-- Material supplied follows --

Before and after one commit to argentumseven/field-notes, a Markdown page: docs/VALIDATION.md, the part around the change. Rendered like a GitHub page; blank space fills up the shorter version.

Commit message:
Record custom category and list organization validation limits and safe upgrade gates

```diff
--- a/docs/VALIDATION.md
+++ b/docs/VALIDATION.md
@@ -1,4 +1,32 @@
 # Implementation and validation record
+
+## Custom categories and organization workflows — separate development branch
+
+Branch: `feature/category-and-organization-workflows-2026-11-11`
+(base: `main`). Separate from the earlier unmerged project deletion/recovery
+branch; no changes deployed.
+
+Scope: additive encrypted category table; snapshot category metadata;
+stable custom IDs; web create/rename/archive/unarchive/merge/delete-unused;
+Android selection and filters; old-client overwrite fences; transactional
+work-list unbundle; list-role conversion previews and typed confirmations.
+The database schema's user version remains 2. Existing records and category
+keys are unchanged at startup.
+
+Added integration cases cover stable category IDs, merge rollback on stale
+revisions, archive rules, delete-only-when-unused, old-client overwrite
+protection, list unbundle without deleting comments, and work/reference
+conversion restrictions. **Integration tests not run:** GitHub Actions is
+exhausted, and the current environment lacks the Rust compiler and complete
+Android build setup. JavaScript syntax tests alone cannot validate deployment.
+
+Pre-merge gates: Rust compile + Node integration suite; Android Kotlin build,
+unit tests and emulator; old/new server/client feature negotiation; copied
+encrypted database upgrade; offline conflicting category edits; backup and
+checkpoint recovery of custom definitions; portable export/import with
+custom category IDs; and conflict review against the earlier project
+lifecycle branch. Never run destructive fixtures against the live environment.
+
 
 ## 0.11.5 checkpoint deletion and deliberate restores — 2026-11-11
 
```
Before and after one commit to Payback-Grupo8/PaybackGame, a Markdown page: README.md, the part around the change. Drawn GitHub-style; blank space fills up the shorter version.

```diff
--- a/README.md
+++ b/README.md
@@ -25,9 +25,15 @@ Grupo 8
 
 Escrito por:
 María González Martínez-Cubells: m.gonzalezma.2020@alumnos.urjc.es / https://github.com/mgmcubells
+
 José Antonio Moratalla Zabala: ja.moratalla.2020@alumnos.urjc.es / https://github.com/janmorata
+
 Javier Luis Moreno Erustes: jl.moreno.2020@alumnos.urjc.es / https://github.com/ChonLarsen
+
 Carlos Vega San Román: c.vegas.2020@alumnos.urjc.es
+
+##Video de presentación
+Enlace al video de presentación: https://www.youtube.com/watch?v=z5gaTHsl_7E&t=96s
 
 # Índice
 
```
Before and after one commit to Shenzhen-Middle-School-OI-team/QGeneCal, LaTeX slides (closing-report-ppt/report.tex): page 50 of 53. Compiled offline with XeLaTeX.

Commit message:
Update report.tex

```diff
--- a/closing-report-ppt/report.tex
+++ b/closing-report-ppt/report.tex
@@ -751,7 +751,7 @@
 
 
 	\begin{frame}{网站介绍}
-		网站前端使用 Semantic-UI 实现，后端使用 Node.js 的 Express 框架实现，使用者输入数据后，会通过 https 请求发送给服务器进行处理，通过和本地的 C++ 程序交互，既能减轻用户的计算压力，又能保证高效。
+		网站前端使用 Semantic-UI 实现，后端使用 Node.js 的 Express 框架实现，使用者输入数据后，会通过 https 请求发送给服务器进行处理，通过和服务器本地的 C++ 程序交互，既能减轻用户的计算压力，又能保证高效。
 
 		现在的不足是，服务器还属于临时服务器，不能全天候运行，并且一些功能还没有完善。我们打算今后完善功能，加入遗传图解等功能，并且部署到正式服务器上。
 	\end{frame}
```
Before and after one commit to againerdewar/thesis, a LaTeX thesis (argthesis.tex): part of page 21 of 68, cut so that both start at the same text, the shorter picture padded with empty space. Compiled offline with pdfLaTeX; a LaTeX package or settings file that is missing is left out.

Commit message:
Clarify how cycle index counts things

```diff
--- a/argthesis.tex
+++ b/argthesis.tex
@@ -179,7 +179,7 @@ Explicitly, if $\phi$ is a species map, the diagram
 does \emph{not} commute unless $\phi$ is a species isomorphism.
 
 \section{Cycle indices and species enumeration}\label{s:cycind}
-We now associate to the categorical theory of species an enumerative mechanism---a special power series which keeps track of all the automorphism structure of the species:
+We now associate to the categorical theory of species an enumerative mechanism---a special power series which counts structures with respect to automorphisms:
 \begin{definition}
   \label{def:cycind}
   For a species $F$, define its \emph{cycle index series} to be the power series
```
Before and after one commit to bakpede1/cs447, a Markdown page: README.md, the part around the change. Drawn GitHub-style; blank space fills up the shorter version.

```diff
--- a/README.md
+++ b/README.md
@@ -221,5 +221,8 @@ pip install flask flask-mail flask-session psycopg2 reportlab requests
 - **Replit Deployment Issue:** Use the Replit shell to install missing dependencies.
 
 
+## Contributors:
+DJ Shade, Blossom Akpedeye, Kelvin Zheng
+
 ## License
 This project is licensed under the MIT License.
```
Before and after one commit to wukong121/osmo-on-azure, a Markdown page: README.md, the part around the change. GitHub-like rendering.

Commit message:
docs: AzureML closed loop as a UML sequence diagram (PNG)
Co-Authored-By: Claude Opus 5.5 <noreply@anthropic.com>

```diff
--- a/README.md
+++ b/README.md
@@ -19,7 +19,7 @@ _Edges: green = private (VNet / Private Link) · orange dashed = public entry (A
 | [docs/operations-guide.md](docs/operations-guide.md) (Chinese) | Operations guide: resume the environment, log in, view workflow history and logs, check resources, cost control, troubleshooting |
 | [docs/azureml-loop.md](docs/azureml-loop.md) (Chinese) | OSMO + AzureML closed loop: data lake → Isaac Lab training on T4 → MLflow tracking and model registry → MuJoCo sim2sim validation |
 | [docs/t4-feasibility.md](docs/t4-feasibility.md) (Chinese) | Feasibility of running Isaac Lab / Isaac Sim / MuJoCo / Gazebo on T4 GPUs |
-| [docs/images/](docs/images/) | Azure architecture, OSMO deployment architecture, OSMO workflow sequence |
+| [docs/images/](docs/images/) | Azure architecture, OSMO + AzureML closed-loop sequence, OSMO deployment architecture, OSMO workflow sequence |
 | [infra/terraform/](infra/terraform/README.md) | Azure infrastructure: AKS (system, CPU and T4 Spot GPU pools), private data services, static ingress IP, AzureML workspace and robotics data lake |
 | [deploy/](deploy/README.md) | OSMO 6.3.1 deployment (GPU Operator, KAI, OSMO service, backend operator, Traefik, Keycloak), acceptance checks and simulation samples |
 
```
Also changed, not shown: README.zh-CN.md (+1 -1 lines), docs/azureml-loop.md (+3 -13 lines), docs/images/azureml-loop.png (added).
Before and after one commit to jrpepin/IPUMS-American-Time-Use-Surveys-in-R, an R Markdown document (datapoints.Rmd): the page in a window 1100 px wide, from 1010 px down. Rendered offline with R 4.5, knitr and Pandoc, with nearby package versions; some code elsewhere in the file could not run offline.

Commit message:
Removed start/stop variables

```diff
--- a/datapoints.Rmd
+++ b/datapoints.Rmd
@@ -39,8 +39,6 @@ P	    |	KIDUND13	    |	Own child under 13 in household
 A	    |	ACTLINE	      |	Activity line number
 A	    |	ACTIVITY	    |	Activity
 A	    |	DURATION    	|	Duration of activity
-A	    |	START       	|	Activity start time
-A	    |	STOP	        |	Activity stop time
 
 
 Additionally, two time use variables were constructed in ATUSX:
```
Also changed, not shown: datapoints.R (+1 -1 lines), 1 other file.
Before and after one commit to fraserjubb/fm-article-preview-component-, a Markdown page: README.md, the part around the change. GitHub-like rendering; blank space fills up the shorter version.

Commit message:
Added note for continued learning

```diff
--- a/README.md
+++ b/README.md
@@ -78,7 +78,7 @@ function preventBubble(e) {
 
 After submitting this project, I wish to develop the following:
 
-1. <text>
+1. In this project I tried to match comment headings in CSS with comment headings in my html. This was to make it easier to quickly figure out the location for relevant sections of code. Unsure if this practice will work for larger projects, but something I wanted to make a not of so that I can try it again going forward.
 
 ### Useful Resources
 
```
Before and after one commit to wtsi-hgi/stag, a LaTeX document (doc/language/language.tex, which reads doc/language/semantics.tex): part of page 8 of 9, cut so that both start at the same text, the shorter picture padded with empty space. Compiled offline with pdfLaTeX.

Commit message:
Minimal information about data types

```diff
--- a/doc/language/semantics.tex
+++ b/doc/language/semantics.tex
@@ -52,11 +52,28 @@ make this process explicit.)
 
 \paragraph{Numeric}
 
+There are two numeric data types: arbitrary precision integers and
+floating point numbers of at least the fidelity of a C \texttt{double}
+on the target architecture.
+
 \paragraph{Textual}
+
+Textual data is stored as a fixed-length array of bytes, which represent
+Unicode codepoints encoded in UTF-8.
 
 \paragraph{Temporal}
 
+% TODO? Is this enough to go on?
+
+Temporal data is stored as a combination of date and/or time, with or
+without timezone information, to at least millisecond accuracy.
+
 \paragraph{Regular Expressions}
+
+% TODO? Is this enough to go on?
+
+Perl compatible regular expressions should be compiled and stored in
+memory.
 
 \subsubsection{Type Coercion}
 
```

-- Material supplied concluded --

__What to do__. Search the material above for the string "后端使用", and copy every line in which it turns up.

__Solution for this problem__.
-		网站前端使用 Semantic-UI 实现，后端使用 Node.js 的 Express 框架实现，使用者输入数据后，会通过 https 请求发送给服务器进行处理，通过和本地的 C++ 程序交互，既能减轻用户的计算压力，又能保证高效。
+		网站前端使用 Semantic-UI 实现，后端使用 Node.js 的 Express 框架实现，使用者输入数据后，会通过 https 请求发送给服务器进行处理，通过和服务器本地的 C++ 程序交互，既能减轻用户的计算压力，又能保证高效。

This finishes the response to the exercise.